Input material:
<<<<
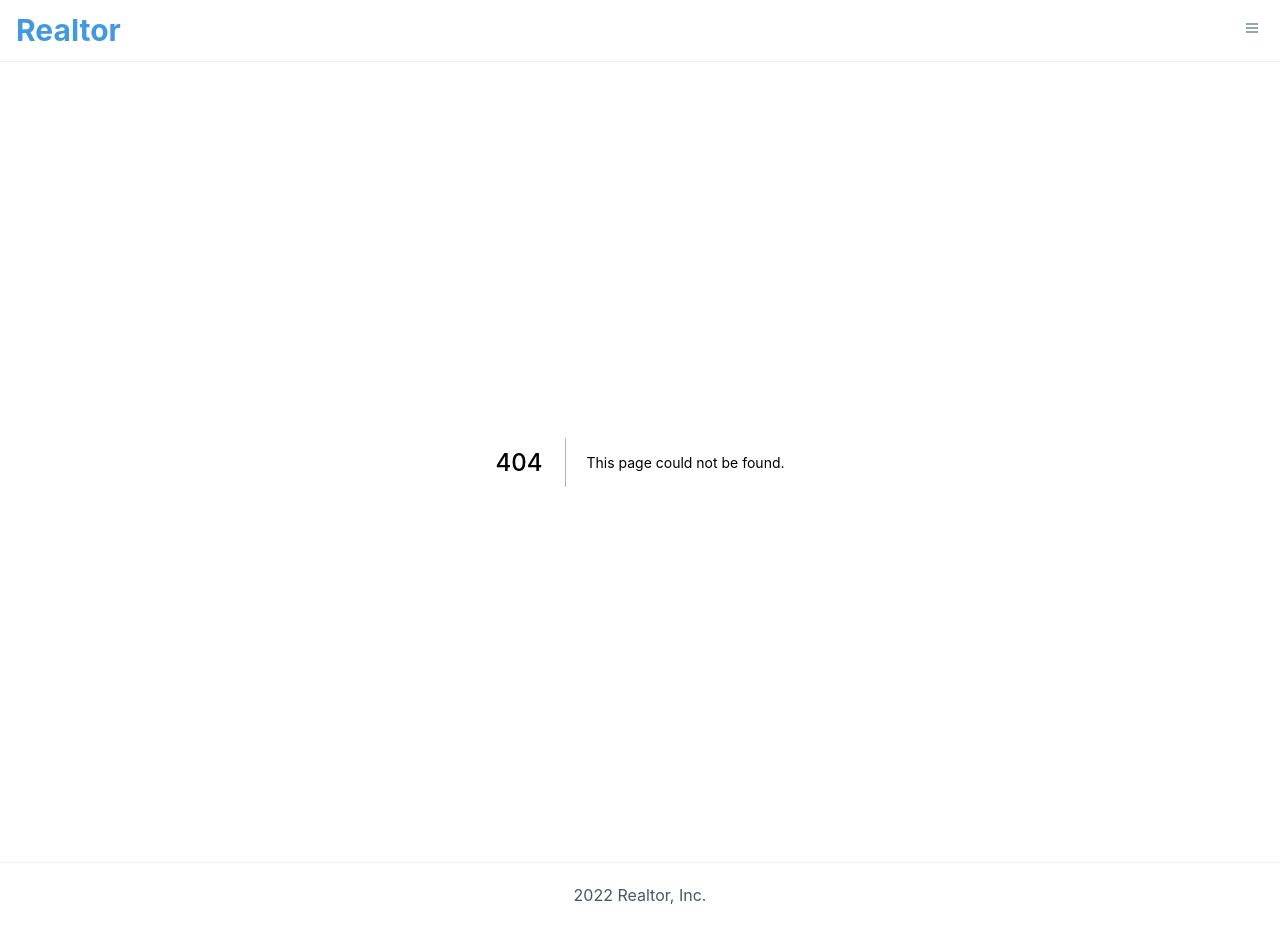
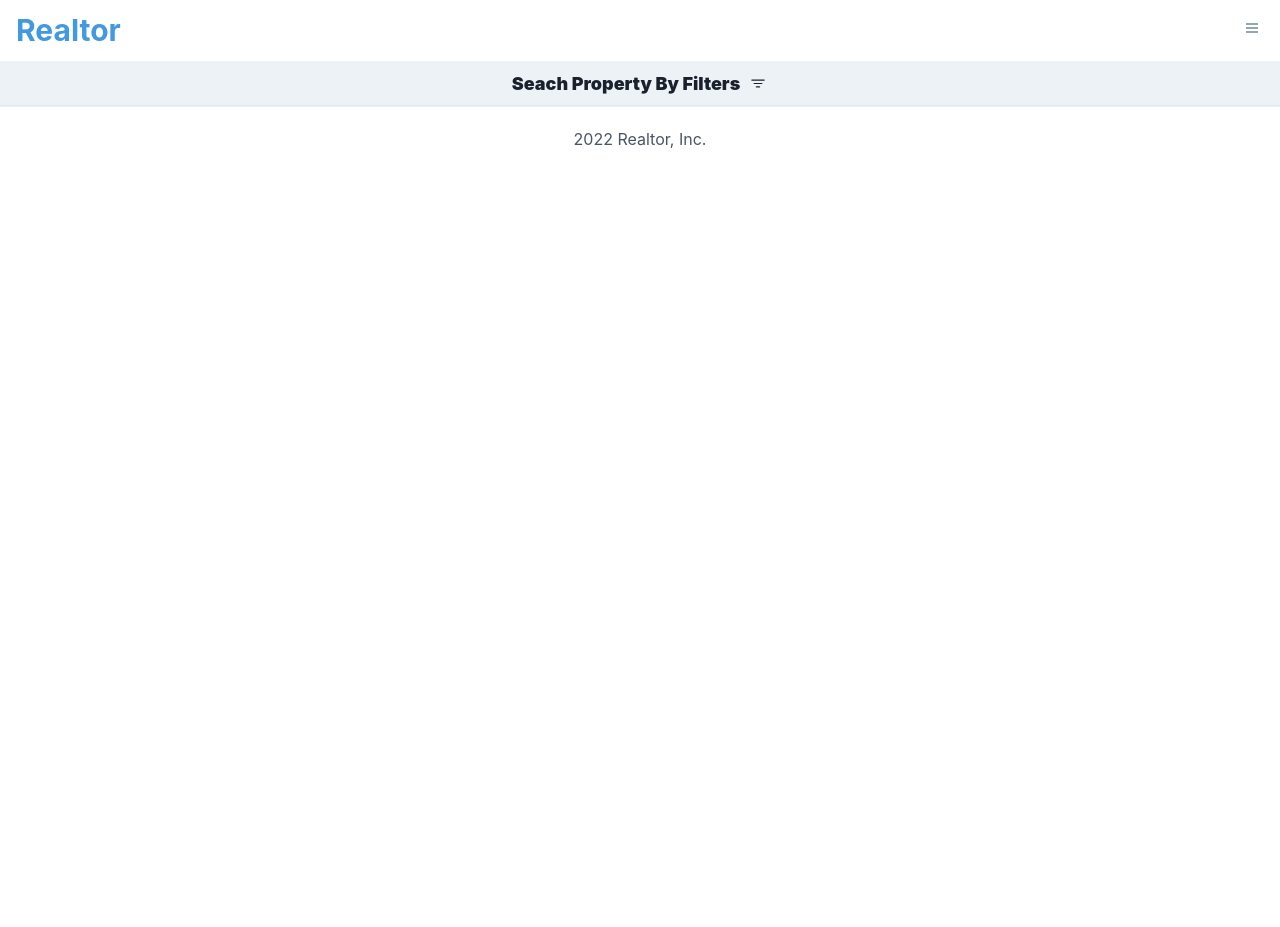
Before and after one commit to ganguly2021/nextjs_real_estate_project, a Next.js app: page /search in a window 1280 px wide. Before the commit this address had no page. After the commit the page ends 800 px from the top, so only its background shows below. Built offline with nearby package versions, Linux system fonts and the light colour scheme.

Commit message:
search filter component created.

```diff
--- /dev/null
+++ b/components/SearchFilters.js
@@ -0,0 +1,9 @@
+import React from 'react'
+
+function SearchFilters() {
+  return (
+    <div>SearchFilters</div>
+  )
+}
+
+export default SearchFilters
--- /dev/null
+++ b/pages/search.js
@@ -0,0 +1,35 @@
+import React from "react";
+import { useState } from "react";
+import { useRouter } from "next/router";
+import Image from "next/image";
+import { BsFilter } from "react-icons/bs";
+import { Flex, Box, Text, Icon } from "@chakra-ui/react";
+import SearchFilters from "../components/SearchFilters";
+
+function SearchPage() {
+  const [searchFilters, setSearchFilters] = useState(false);
+  const router = useRouter();
+
+  return (
+    <Box>
+      <Flex
+        cursor="pointer"
+        bg="gray.100"
+        borderBottom="1px"
+        borderColor="gray.200"
+        p="2"
+        fontWeight="black"
+        fontSize="lg"
+        justifyContent="center"
+        alignItems="center"
+        onClick={() => setSearchFilters((prevFilter) => !prevFilter)}
+      >
+        <Text>Seach Property By Filters</Text>
+        <Icon as={BsFilter} paddingLeft="2" w="7" />
+      </Flex>
+      { searchFilters && <SearchFilters /> }
+    </Box>
+  );
+}
+
+export default SearchPage;
```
>>>>
What you will do:
Please repeat the data above exactly as it appears, pictures excluded.

Result below:
Before and after one commit to ganguly2021/nextjs_real_estate_project, a Next.js app: page /search in a window 1280 px wide. Before the commit this address had no page. After the commit the page ends 800 px from the top, so only its background shows below. Built offline with nearby package versions, Linux system fonts and the light colour scheme.

Commit message:
search filter component created.

```diff
--- /dev/null
+++ b/components/SearchFilters.js
@@ -0,0 +1,9 @@
+import React from 'react'
+
+function SearchFilters() {
+  return (
+    <div>SearchFilters</div>
+  )
+}
+
+export default SearchFilters
--- /dev/null
+++ b/pages/search.js
@@ -0,0 +1,35 @@
+import React from "react";
+import { useState } from "react";
+import { useRouter } from "next/router";
+import Image from "next/image";
+import { BsFilter } from "react-icons/bs";
+import { Flex, Box, Text, Icon } from "@chakra-ui/react";
+import SearchFilters from "../components/SearchFilters";
+
+function SearchPage() {
+  const [searchFilters, setSearchFilters] = useState(false);
+  const router = useRouter();
+
+  return (
+    <Box>
+      <Flex
+        cursor="pointer"
+        bg="gray.100"
+        borderBottom="1px"
+        borderColor="gray.200"
+        p="2"
+        fontWeight="black"
+        fontSize="lg"
+        justifyContent="center"
+        alignItems="center"
+        onClick={() => setSearchFilters((prevFilter) => !prevFilter)}
+      >
+        <Text>Seach Property By Filters</Text>
+        <Icon as={BsFilter} paddingLeft="2" w="7" />
+      </Flex>
+      { searchFilters && <SearchFilters /> }
+    </Box>
+  );
+}
+
+export default SearchPage;
```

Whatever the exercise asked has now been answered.